Edit difference data
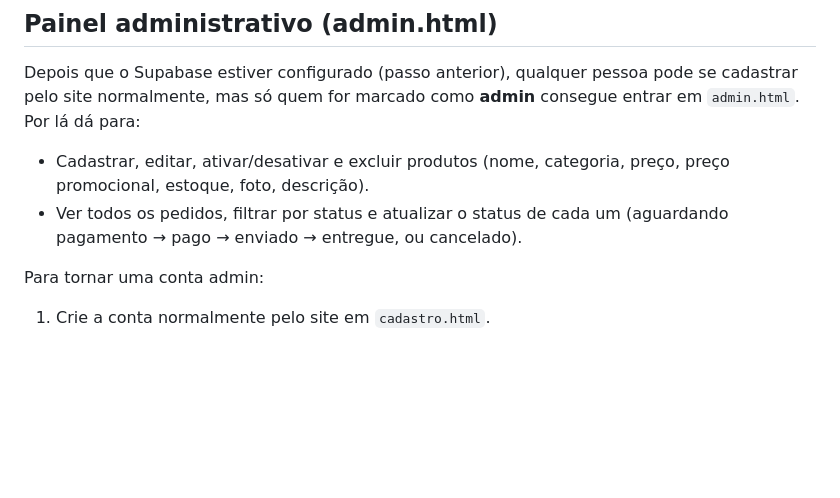
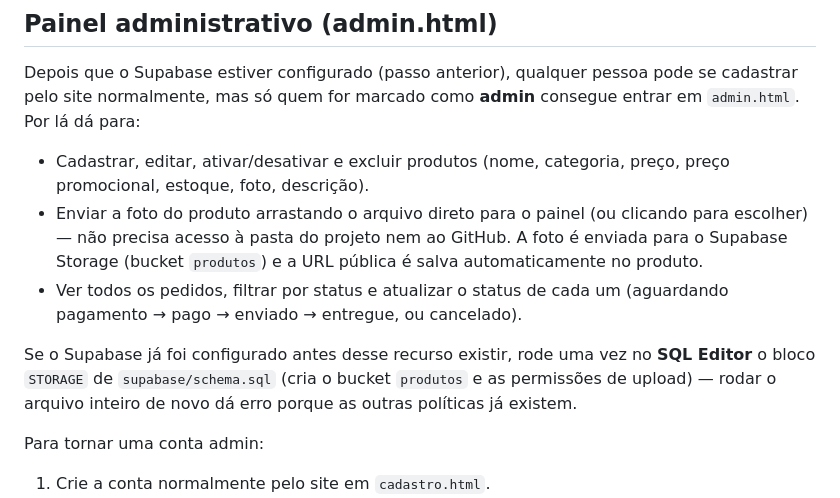
Before and after one commit to lab3dreisen/reisen-lab-3d, a Markdown page: README.md, the part around the change. Drawn GitHub-style; blank space fills up the shorter version.

```diff
--- a/README.md
+++ b/README.md
@@ -88,8 +88,17 @@ pode se cadastrar pelo site normalmente, mas só quem for marcado como
 
 - Cadastrar, editar, ativar/desativar e excluir produtos (nome, categoria,
   preço, preço promocional, estoque, foto, descrição).
+- Enviar a foto do produto arrastando o arquivo direto para o painel (ou
+  clicando para escolher) — não precisa acesso à pasta do projeto nem ao
+  GitHub. A foto é enviada para o Supabase Storage (bucket `produtos`) e a
+  URL pública é salva automaticamente no produto.
 - Ver todos os pedidos, filtrar por status e atualizar o status de cada um
   (aguardando pagamento → pago → enviado → entregue, ou cancelado).
+
+Se o Supabase já foi configurado antes desse recurso existir, rode uma vez
+no **SQL Editor** o bloco `STORAGE` de `supabase/schema.sql` (cria o bucket
+`produtos` e as permissões de upload) — rodar o arquivo inteiro de novo dá
+erro porque as outras políticas já existem.
 
 Para tornar uma conta admin:
 
```
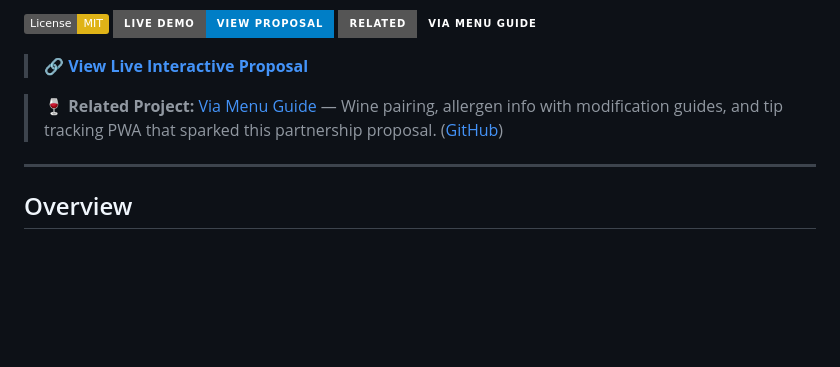
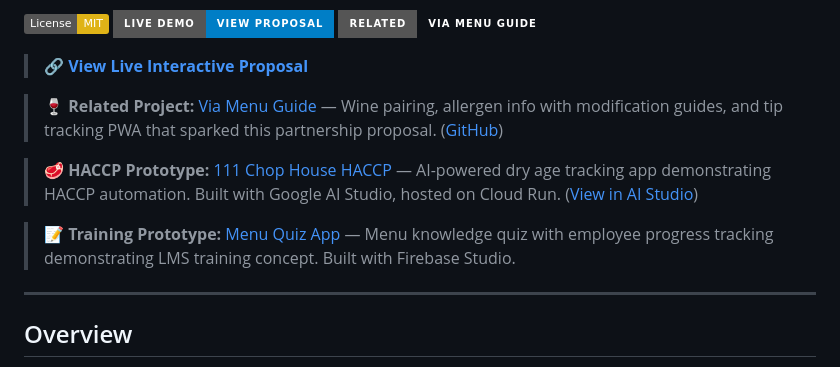
Before and after one commit to CptNope/SaaS-Partnership-Pitch, a Markdown page: README.md, the part around the change. Rendered like a GitHub page; badges without logos; blank space fills up the shorter version.

Commit message:
Add HACCP and Training prototype links to README with live app demonstrations and AI Studio references

```diff
--- a/README.md
+++ b/README.md
@@ -9,6 +9,10 @@
 > **🔗 [View Live Interactive Proposal](https://cptnope.github.io/SaaS-Partnership-Pitch/)**
 
 > **🍷 Related Project:** [Via Menu Guide](https://cptnope.github.io/Via-Menu-Guide/) — Wine pairing, allergen info with modification guides, and tip tracking PWA that sparked this partnership proposal. ([GitHub](https://github.com/CptNope/Via-Menu-Guide))
+
+> **🥩 HACCP Prototype:** [111 Chop House HACCP](https://service-111-chop-house-haccp-737966244676.us-west1.run.app/) — AI-powered dry age tracking app demonstrating HACCP automation. Built with Google AI Studio, hosted on Cloud Run. ([View in AI Studio](https://aistudio.google.com/app/prompts?state=%7B%22ids%22:%5B%221i-M-I6YoWDiAgRNHRiK6XMXPUEt7Kfxh%22%5D,%22action%22:%22open%22,%22userId%22:%22103341023023239498498%22,%22resourceKeys%22:%7B%7D%7D&usp=sharing))
+
+> **📝 Training Prototype:** [Menu Quiz App](https://studio--studio-6227760295-1fe6d.us-central1.hosted.app) — Menu knowledge quiz with employee progress tracking demonstrating LMS training concept. Built with Firebase Studio.
 
 ---
 
```
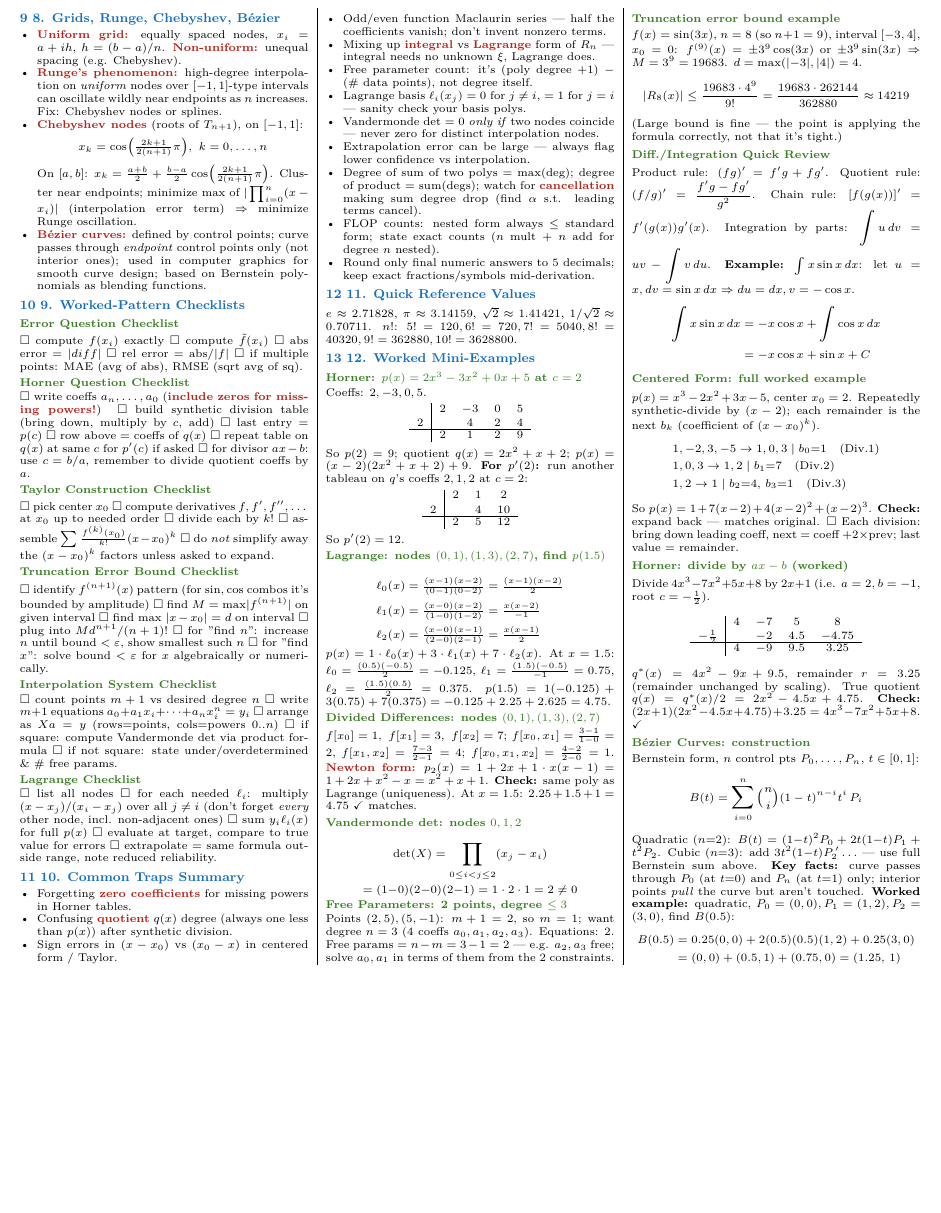
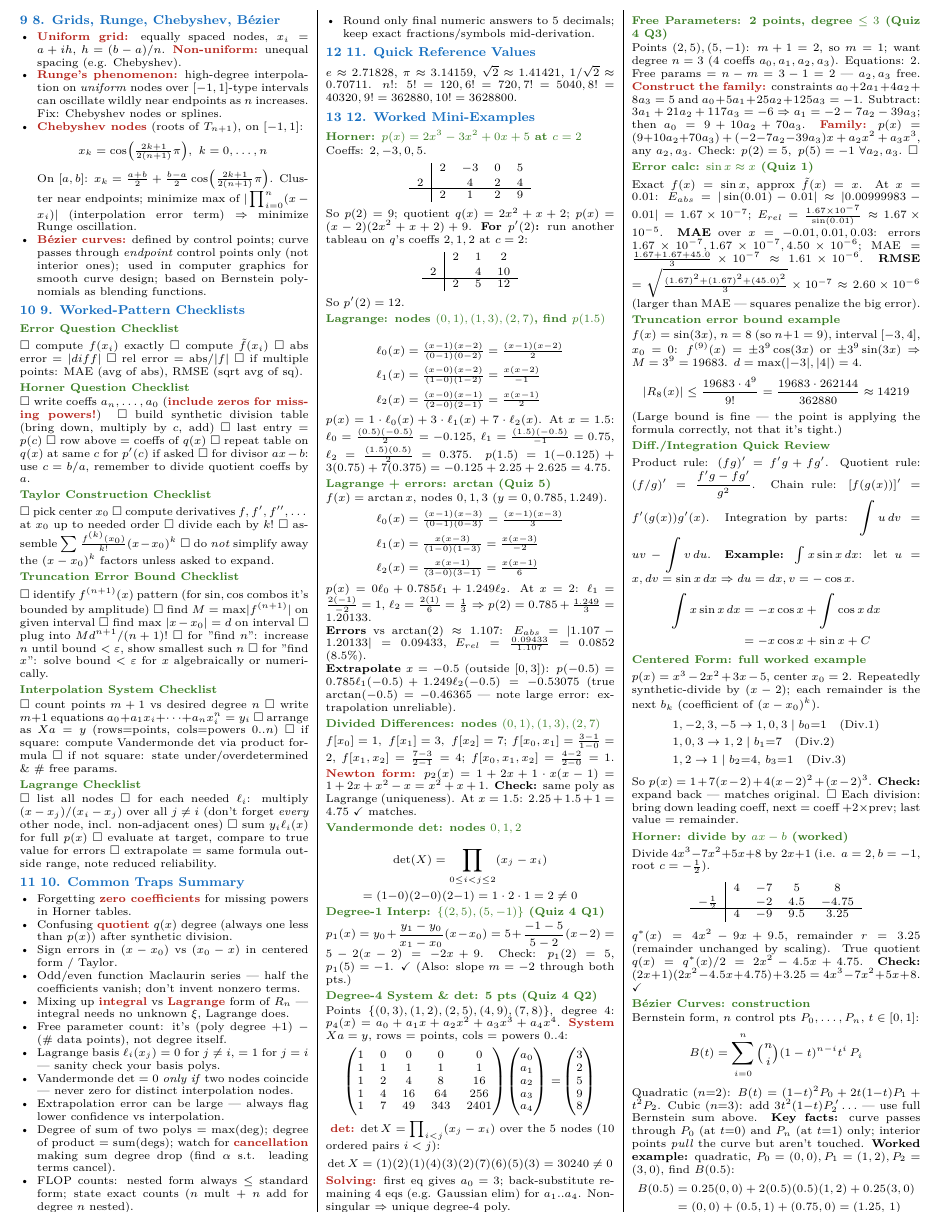
Before and after one commit to Sakdinat2548/NumAnCheatsheet, a LaTeX document (numan_cheatsheet.tex): part of page 2 of 2, cut so that both start at the same text, the shorter picture padded with empty space. Compiled offline with pdfLaTeX.

Commit message:
commit 4

```diff
--- a/numan_cheatsheet.tex
+++ b/numan_cheatsheet.tex
@@ -289,6 +289,17 @@ So $p'(2)=12$.
 $p(x)=1\cdot\ell_0(x)+3\cdot\ell_1(x)+7\cdot\ell_2(x)$. At $x=1.5$: $\ell_0=\tfrac{(0.5)(-0.5)}{2}=-0.125$, $\ell_1=\tfrac{(1.5)(-0.5)}{-1}=0.75$, $\ell_2=\tfrac{(1.5)(0.5)}{2}=0.375$.
 $p(1.5)=1(-0.125)+3(0.75)+7(0.375)=-0.125+2.25+2.625=4.75$.
 
+\subsection{Lagrange + errors: arctan (Quiz 5)}
+$f(x)=\arctan x$, nodes $0,1,3$ ($y=0,0.785,1.249$).
+\begin{align*}
+\ell_0(x)&=\tfrac{(x-1)(x-3)}{(0-1)(0-3)}=\tfrac{(x-1)(x-3)}{3}\\
+\ell_1(x)&=\tfrac{x(x-3)}{(1-0)(1-3)}=\tfrac{x(x-3)}{-2}\\
+\ell_2(x)&=\tfrac{x(x-1)}{(3-0)(3-1)}=\tfrac{x(x-1)}{6}
+\end{align*}
+$p(x)=0\ell_0+0.785\ell_1+1.249\ell_2$. At $x=2$: $\ell_1=\tfrac{2(-1)}{-2}=1$, $\ell_2=\tfrac{2(1)}{6}=\tfrac13$ $\Rightarrow p(2)=0.785+\tfrac{1.249}{3}=1.20133$. \\
+\textbf{Errors} vs $\arctan(2)\approx1.107$: $E_{abs}=|1.107-1.20133|=0.09433$, $E_{rel}=\tfrac{0.09433}{1.107}=0.0852$ (8.5\%). \\
+\textbf{Extrapolate} $x=-0.5$ (outside $[0,3]$): $p(-0.5)=0.785\ell_1(-0.5)+1.249\ell_2(-0.5)=-0.53075$ (true $\arctan(-0.5)=-0.46365$ — note large error: extrapolation unreliable).
+
 \subsection{Divided Differences: nodes $(0,1),(1,3),(2,7)$}
 $f[x_0]=1,\ f[x_1]=3,\ f[x_2]=7$; $f[x_0,x_1]=\tfrac{3-1}{1-0}=2$, $f[x_1,x_2]=\tfrac{7-3}{2-1}=4$; $f[x_0,x_1,x_2]=\tfrac{4-2}{2-0}=1$.
 \hl{Newton form:} $p_2(x)=1+2x+1\cdot x(x-1)=1+2x+x^2-x=x^2+x+1$. \textbf{Check:} same poly as Lagrange (uniqueness). At $x=1.5$: $2.25+1.5+1=4.75$ $\checkmark$ matches.
@@ -301,8 +312,35 @@ $f[x_0]=1,\ f[x_1]=3,\ f[x_2]=7$; $f[x_0,x_1]=\tfrac{3-1}{1-0}=2$, $f[x_1,x_2]=\
 =(1{-}0)(2{-}0)(2{-}1)=1\cdot2\cdot1=2\ne0
 \end{equation*}
 
-\subsection{Free Parameters: 2 points, degree $\le3$}
-Points $(2,5),(5,-1)$: $m+1=2$, so $m=1$; want degree $n=3$ (4 coeffs $a_0,a_1,a_2,a_3$). Equations: 2. Free params $=n-m=3-1=2$ — e.g. $a_2,a_3$ free; solve $a_0,a_1$ in terms of them from the 2 constraints.
+\subsection{Degree-1 Interp: $\{(2,5),(5,-1)\}$ (Quiz 4 Q1)}
+$p_1(x)=y_0+\dfrac{y_1-y_0}{x_1-x_0}(x-x_0)=5+\dfrac{-1-5}{5-2}(x-2)=5-2(x-2)=-2x+9$.
+Check: $p_1(2)=5$, $p_1(5)=-1$. $\checkmark$ (Also: slope $m=-2$ through both pts.)
+
+\subsection{Degree-4 System \& det: 5 pts (Quiz 4 Q2)}
+Points $\{(0,3),(1,2),(2,5),(4,9),(7,8)\}$, degree 4: $p_4(x)=a_0+a_1x+a_2x^2+a_3x^3+a_4x^4$.
+\hl{System} $Xa=y$, rows $=$ points, cols $=$ powers $0..4$:
+{\footnotesize
+\begin{equation*}
+\begin{pmatrix}1&0&0&0&0\\ 1&1&1&1&1\\ 1&2&4&8&16\\ 1&4&16&64&256\\ 1&7&49&343&2401\end{pmatrix}\!
+\begin{pmatrix}a_0\\a_1\\a_2\\a_3\\a_4\end{pmatrix}
+=\!\begin{pmatrix}3\\2\\5\\9\\8\end{pmatrix}
+\end{equation*}
+}
+\hl{det:} $\det X=\prod_{i<j}(x_j-x_i)$ over the $5$ nodes ($10$ ordered pairs $i<j$):
+\begin{equation*}
+\det X=(1)(2)(1)(4)(3)(2)(7)(6)(5)(3)=30240\ne0
+\end{equation*}
+\hl{Solving:} first eq gives $a_0=3$; back-substitute remaining 4 eqs (e.g. Gaussian elim) for $a_1..a_4$. Nonsingular $\Rightarrow$ unique degree-4 poly.
+
+\subsection{Free Parameters: 2 points, degree $\le3$ (Quiz 4 Q3)}
+Points $(2,5),(5,-1)$: $m+1=2$, so $m=1$; want degree $n=3$ (4 coeffs $a_0,a_1,a_2,a_3$). Equations: 2. Free params $=n-m=3-1=2$ — $a_2,a_3$ free.
+\hl{Construct the family:} constraints $a_0+2a_1+4a_2+8a_3=5$ and $a_0+5a_1+25a_2+125a_3=-1$. Subtract: $3a_1+21a_2+117a_3=-6\Rightarrow a_1=-2-7a_2-39a_3$; then $a_0=9+10a_2+70a_3$.
+\hl{Family:} $p(x)=(9{+}10a_2{+}70a_3)+(-2{-}7a_2{-}39a_3)x+a_2x^2+a_3x^3$, any $a_2,a_3$. Check: $p(2)=5,\ p(5)=-1$ $\forall a_2,a_3$. $\square$
+
+\subsection{Error calc: $\sin x\approx x$ (Quiz 1)}
+Exact $f(x)=\sin x$, approx $\tilde f(x)=x$. At $x=0.01$: $E_{abs}=|\sin(0.01)-0.01|\approx|0.00999983-0.01|=1.67\times10^{-7}$; $E_{rel}=\tfrac{1.67\times10^{-7}}{\sin(0.01)}\approx1.67\times10^{-5}$.
+\textbf{MAE} over $x=-0.01,0.01,0.03$: errors $1.67\times10^{-7},1.67\times10^{-7},4.50\times10^{-6}$; $\text{MAE}=\tfrac{1.67+1.67+45.0}{3}\times10^{-7}\approx1.61\times10^{-6}$.
+\textbf{RMSE} $=\sqrt{\tfrac{(1.67)^2+(1.67)^2+(45.0)^2}{3}}\times10^{-7}\approx2.60\times10^{-6}$ (larger than MAE — squares penalize the big error).
 
 \subsection{Truncation error bound example}
 $f(x)=\sin(3x)$, $n=8$ (so $n+1=9$), interval $[-3,4]$, $x_0=0$: $f^{(9)}(x)=\pm3^9\cos(3x)$ or $\pm3^9\sin(3x)\Rightarrow M=3^9=19683$. $d=\max(|{-3}|,|4|)=4$.
```
Also changed, not shown: numan_cheatsheet.pdf, 2 other files.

Exercise aim
The answer must consist of each line in the entries above that includes "blank".

Response to the exercise
Before and after one commit to lab3dreisen/reisen-lab-3d, a Markdown page: README.md, the part around the change. Drawn GitHub-style; blank space fills up the shorter version.
Before and after one commit to CptNope/SaaS-Partnership-Pitch, a Markdown page: README.md, the part around the change. Rendered like a GitHub page; badges without logos; blank space fills up the shorter version.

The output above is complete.